I've been sitting for Lucian for around 10 years now; I visit him every morning, so it's part of my life. It's a different sense of timing to anything else I do. The stillness is very therapeutic although you can't shut off completely. You have to be alive to the position you're in and to Lucian's connection with you. You do sit very still. He might want you to move an inch or two, or slightly adjust your fingers. You have to be in tune with Lucian. He's good company to be with. It's a very gradual progress - over the months the painting grows. Lucian was friends with many of the sitters in our exhibition. He has always taken trouble to put his sitters at ease. From the start, he would find people who could be sympathetic to him - and he to them. He has always enjoyed the company of painters and poets. They share a stillness, I suppose. Lucian has a great knowledge of poetry. His memory of words is remarkable; he can recite out loud great verses. In a way, poetry is the closest you can … [Read more...] about Still life: sitting for Lucian Freud

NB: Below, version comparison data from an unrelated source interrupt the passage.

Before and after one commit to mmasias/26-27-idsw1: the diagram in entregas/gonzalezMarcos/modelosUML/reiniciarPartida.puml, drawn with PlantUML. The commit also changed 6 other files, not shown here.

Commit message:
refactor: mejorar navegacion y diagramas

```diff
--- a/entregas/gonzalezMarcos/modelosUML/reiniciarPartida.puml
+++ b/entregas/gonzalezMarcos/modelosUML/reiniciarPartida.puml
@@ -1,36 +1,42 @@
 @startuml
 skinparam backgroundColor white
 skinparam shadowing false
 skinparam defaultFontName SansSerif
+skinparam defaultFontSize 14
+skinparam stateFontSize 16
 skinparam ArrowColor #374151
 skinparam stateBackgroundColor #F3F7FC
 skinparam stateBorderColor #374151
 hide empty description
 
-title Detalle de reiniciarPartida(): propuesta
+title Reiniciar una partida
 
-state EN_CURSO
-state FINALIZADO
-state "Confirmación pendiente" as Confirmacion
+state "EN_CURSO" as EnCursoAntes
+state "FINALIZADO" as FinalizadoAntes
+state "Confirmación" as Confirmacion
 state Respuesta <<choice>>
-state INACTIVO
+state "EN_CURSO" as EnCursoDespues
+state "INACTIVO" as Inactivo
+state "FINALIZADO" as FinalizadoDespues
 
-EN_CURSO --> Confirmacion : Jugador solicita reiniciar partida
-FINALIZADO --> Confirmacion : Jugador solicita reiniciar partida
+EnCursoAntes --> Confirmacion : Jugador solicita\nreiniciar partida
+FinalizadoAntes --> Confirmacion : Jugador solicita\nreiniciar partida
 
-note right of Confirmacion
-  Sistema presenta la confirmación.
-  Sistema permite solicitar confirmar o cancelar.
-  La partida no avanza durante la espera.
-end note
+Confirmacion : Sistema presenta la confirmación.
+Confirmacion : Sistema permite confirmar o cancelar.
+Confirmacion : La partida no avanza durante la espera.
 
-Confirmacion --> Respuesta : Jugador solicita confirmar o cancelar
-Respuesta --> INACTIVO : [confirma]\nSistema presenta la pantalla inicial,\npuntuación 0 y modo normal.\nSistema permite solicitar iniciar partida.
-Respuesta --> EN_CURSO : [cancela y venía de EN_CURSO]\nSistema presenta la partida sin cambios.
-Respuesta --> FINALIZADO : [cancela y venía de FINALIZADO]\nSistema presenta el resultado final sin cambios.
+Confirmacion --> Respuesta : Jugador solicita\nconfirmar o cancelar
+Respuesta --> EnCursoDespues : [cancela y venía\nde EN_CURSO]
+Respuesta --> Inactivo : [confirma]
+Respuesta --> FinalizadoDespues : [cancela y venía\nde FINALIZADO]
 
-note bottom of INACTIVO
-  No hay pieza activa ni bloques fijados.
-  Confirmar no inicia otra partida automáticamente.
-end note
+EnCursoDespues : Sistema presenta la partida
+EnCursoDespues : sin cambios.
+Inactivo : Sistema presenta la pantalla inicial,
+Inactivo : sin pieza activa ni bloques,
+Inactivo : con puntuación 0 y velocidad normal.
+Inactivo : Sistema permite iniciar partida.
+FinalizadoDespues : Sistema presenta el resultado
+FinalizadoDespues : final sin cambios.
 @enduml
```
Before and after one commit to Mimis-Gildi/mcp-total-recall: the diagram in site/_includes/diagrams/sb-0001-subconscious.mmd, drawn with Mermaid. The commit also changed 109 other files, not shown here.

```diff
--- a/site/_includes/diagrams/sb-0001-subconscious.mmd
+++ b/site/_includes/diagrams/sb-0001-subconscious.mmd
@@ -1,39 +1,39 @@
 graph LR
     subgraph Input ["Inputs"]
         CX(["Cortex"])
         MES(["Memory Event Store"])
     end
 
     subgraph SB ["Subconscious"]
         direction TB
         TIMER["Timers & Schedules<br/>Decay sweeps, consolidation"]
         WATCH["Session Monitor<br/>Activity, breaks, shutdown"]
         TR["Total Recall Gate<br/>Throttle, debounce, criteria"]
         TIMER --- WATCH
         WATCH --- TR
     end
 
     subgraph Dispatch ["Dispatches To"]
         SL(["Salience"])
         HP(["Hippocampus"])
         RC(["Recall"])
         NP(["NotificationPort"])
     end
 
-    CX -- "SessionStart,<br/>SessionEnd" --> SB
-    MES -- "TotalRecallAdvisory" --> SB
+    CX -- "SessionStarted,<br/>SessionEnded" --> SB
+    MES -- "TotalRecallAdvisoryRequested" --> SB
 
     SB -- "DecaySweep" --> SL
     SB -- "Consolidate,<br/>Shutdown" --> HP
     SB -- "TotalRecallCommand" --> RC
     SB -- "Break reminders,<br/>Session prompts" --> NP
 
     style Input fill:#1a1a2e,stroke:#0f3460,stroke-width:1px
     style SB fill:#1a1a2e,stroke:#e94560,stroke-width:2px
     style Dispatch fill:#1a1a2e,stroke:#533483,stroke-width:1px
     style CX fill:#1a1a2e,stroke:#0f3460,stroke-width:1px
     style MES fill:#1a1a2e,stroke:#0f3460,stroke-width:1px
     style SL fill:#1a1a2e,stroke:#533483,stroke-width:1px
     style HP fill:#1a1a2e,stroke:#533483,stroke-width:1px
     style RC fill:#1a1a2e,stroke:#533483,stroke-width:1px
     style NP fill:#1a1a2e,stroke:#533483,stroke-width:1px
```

David Sylvester, who has died aged 76, was one of the finest writers on art in the second half of the 20th century. His clarity of expression and his adherence to the discipline of looking, as a route to understanding the power of a work of art, set him in a class apart. He wrote predominantly - whether in his journalism, in catalogue essays or books - about modern art, from Cézanne and Matisse up to mature artists of today. He was also a skilled maker of exhibitions. He curated his first Henry Moore show in 1951, and contributed many major shows to British and foreign museums and galleries. His exhibition schedule was particularly frantic during the 1990s, after he finished the catalogue raisonné of René Magritte, which had taken, "with interruptions", 25 years. Though his writing was marked by its simplicity of style (he cautioned editors that he used shorter words than most critics, so if his pieces did not make the required column length, that did not mean he had not … [Read more...] about David Sylvester